Skip to main content

POWERS v. HAYES (2000)

Supreme Court of Vermont.

Rachel POWERS, Administratrix of Estate of Charles Powers v. Katherine A. HAYES, Esq. and Barr, Sternberg and Moss, P.C.

No. 00-033.

Decided: April 06, 2000



Appellant was directed by this Court to show cause why the appeal should not be dismissed as untimely filed.   After considering appellant's response, we rule as follows.

On December 3, 1999, Washington Superior Court issued an entry order granting defendants' motion for summary judgment.   On December 23, 1999, plaintiff mailed a notice of appeal to the Washington Superior Court.   However, because the court had changed its address, it did not receive the notice until January 11, 2000.   In the meantime, on December 27, 1999, defendants had submitted a proposed judgment to the court.   When the court had still not issued a judgment by March 6, 2000, plaintiff wrote to the court requesting the issuance of such a judgment.   The court finally issued a judgment on March 21, 2000.

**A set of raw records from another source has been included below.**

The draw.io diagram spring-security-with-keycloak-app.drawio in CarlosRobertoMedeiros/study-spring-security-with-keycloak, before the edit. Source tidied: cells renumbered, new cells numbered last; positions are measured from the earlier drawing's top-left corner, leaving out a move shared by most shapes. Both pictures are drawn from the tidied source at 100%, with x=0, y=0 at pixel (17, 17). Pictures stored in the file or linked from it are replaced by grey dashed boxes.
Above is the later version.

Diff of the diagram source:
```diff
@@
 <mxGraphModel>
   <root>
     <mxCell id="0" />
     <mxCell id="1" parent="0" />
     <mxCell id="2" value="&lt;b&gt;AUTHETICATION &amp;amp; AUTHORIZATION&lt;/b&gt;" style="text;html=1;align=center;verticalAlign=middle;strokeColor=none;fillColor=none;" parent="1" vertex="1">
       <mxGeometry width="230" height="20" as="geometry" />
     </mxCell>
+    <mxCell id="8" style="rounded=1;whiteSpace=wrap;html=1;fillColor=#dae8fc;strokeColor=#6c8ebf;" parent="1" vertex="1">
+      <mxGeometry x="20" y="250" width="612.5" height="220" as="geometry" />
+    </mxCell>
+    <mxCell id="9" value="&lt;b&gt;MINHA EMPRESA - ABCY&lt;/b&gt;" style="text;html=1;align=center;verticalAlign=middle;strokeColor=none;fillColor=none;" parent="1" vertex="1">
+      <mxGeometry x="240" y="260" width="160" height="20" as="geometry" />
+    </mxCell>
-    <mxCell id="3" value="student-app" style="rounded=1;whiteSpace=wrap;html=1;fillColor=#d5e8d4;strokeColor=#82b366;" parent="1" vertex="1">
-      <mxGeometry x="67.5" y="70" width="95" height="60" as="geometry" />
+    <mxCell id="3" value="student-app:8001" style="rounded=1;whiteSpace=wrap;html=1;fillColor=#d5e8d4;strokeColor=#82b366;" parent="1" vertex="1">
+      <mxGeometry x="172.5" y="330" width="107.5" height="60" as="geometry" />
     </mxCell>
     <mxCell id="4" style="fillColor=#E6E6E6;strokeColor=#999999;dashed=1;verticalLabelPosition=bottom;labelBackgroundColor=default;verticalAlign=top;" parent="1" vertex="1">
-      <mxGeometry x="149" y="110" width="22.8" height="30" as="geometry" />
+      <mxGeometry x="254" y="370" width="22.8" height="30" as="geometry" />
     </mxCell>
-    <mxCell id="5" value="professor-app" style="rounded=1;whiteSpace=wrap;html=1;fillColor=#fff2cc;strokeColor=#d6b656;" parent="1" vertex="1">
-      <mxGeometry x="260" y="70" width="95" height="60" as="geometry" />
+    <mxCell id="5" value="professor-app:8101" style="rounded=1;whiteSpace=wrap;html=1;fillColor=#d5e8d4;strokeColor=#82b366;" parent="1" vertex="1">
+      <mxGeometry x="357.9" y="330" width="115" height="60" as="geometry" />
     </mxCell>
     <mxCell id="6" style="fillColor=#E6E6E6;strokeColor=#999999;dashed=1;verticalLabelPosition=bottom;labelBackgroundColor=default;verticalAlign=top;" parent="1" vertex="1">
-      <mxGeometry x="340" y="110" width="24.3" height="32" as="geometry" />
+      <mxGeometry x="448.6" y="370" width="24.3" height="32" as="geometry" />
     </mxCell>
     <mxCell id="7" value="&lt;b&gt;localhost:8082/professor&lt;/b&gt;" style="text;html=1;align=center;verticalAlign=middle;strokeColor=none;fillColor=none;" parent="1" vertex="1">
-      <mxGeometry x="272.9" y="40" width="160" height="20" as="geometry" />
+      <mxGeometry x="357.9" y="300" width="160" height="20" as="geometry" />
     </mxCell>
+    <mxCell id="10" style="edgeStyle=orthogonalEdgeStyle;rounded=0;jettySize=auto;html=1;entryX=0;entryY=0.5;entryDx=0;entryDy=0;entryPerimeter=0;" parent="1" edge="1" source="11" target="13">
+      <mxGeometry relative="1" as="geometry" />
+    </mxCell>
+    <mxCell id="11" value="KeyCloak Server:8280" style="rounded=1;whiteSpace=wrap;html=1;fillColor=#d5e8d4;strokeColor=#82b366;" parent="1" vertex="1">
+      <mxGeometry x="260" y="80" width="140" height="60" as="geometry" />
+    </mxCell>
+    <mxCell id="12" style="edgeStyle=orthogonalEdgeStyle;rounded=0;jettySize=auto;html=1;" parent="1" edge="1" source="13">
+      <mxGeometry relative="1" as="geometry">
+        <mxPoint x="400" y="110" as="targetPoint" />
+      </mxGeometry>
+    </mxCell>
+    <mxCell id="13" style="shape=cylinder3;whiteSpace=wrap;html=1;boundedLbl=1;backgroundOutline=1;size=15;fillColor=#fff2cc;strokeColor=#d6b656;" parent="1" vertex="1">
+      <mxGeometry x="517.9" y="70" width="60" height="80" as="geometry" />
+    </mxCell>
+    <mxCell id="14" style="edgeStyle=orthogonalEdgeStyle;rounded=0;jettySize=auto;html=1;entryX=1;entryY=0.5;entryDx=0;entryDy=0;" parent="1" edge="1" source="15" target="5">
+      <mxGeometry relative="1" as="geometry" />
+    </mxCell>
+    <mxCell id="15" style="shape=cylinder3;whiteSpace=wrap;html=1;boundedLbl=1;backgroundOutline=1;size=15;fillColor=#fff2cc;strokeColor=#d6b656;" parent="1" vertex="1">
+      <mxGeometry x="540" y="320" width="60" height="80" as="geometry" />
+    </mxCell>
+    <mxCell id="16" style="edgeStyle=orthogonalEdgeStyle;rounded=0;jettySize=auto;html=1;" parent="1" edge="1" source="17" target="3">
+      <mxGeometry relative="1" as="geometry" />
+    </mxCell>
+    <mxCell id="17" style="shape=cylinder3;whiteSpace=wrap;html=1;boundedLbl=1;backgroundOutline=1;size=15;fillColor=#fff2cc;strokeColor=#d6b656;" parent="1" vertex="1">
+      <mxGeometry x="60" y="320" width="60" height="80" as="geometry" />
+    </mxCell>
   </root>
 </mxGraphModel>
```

A notice of appeal must be filed within 30 days of the entry of the judgment or order appealed from.   See V.R.A.P. 4;  12 V.S.A. § 2383.   Plaintiff's notice of appeal was filed on January 11, 2000.   If the appeal period began on December 3, 1999, when the court issued its entry order granting summary judgment, then the notice was not timely.   However, if the appeal period began only when the court issued its judgment order on March 21, 2000, then it was timely.   See LaShay v. Department of Social & Rehabilitation Servs., 160 Vt. 60, 63, 625 A.2d 224, 226 (1993) (when notice of appeal is filed prior to entry of final judgment but after decision announced, notice is treated as filed on day that final judgment is entered).

 The appeal period runs from the date of “entry of judgment.”   See Baker v. Town of Goshen, 169 Vt. 145, 148, 730 A.2d 592, 594 (1999).   The process of creation and entry of judgment is governed by V.R.C.P. 58:

[U]pon a decision by the court granting or denying relief, the clerk, unless the Presiding Judge otherwise orders, shall forthwith prepare the judgment without awaiting any direction by the court.   The Presiding Judge shall promptly approve and sign the judgment, and the clerk shall thereupon enter it.   A judgment is effective only when entered as provided in Rule 79(a).

V.R.C.P. 58.   Civil Rule 79(a) requires the clerk to keep a civil docket and to enter in it judgments, showing the date of entry and its “nature and subject matter.”   The clerk is also required to record final judgments, and certain other orders, in a book for that purpose as soon as possible after the rendition of the judgment or order.   See id. at (b).   The rule specifically requires action after the court renders a decision in order to reduce that decision to a judgment.   See Baker, 169 Vt. at 150, 730 A.2d at 595.   Without such an order, the docket entry of the court's decision does not constitute entry of judgment and does not commence the running of the appeal period.   See id. at 150, 730 A.2d at 596.

 A summary judgment order is not an “entry of judgment.”   See Peters v. Mindell, 159 Vt. 424, 426, 620 A.2d 1268, 1269 (1992) (summary judgment order not appealable until entry of final judgment);  LaShay, 160 Vt. at 63, 625 A.2d at 226 (time for appeal did not begin to run at time decision announced in court's summary judgment order, but at time court entered final judgment);  Fuller v. M.G. Jewelry, 950 F.2d 1437, 1441 n. 4 (9th Cir.1991) (appeal time did not start to run when summary judgment was issued;  it started to run only when court ordered judgment to be entered on summary judgment order).   Thus, the appeal period did not begin until the court entered judgment on March 21, 2000, and plaintiff's notice was timely.

Was this helpful?

Thank you. Your response has been sent.

Welcome to FindLaw's Cases & Codes

A free source of state and federal court opinions, state laws, and the United States Code. For more information about the legal concepts addressed by these cases and statutes visit FindLaw's Learn About the Law.

Go to Learn About the Law
POWERS v. HAYES (2000)

Docket No: No. 00-033.

Decided: April 06, 2000

Court: Supreme Court of Vermont.

Get a profile on the #1 online legal directory

Harness the power of our directory with your own profile. Select the button below to sign up.

Sign up

Learn About the Law

Get help with your legal needs

FindLaw’s Learn About the Law features thousands of informational articles to help you understand your options. And if you’re ready to hire an attorney, find one in your area who can help.

Learn more about the law
Copied to clipboard